Related Student Events at SPLASH

Participants to the Doctoral Symposium are highly encouraged to submit a poster to the SPLASH Poster session, and to engage in the ACM Student Research Competition. These related events are opportunities for additional feedback and suggestions on their dissertation work, contacts for further interaction, and experience in communicating with other professionals.


There is no explicit funding to attend the Doctoral Symposium. However, participants in the Symposium will receive preferential consideration for Student Volunteer applications. Another potential source of funding is the SIGPLAN Professional Activities Committee.

In-Person/Virtual Attendance

The Doctoral Symposium is primarily an in-person event. Special consideration may be given to participants who cannot physically attend the symposium. As part of the application process, students will need to specify whether (and if, why) they intend to participate remotely.

More Information

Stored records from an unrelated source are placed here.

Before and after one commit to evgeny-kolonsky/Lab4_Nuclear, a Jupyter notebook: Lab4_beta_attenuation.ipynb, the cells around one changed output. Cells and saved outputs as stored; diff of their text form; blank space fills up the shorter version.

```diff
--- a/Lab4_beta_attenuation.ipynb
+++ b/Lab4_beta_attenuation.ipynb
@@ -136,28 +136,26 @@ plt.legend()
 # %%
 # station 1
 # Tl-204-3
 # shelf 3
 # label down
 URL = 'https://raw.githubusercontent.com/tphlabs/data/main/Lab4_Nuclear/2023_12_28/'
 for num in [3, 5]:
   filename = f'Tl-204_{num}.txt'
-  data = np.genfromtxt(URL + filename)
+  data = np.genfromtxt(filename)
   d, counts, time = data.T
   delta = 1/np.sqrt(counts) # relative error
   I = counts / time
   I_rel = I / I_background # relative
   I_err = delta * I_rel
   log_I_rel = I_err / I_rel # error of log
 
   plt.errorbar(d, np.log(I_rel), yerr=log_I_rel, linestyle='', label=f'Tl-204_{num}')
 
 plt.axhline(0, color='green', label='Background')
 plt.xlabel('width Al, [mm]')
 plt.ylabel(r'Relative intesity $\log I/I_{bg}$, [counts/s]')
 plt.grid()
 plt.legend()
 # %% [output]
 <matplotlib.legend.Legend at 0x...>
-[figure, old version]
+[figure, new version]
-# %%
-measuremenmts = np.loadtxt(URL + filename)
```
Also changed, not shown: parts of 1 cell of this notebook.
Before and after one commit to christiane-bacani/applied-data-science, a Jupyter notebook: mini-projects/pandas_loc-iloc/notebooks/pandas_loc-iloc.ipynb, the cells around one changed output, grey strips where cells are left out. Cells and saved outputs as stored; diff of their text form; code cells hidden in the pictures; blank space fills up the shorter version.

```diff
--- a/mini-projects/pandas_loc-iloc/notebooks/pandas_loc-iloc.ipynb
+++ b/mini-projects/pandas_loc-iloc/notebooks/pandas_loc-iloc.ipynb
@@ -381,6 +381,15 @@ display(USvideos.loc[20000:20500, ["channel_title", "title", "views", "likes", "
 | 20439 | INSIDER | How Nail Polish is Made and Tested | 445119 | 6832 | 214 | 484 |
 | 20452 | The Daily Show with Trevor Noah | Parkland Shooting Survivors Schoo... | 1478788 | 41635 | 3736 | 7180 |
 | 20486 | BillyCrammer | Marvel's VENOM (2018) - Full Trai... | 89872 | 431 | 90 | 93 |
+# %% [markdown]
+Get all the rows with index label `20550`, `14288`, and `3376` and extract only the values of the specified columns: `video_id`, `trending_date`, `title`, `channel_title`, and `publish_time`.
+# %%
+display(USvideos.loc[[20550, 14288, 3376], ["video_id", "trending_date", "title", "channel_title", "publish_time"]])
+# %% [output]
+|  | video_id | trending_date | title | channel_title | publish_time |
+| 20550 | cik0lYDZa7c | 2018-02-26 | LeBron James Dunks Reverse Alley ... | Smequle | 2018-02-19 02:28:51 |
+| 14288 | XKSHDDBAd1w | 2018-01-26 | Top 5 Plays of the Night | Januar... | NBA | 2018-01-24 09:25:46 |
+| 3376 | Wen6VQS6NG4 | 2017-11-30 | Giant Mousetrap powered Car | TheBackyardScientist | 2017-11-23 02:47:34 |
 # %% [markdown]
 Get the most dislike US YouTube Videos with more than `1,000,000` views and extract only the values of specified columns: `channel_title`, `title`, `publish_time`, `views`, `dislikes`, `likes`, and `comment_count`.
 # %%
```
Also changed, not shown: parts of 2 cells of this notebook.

For additional information, clarification, or answers to questions please contact the Doctoral Symposium chair (Fabian Muehlboeck).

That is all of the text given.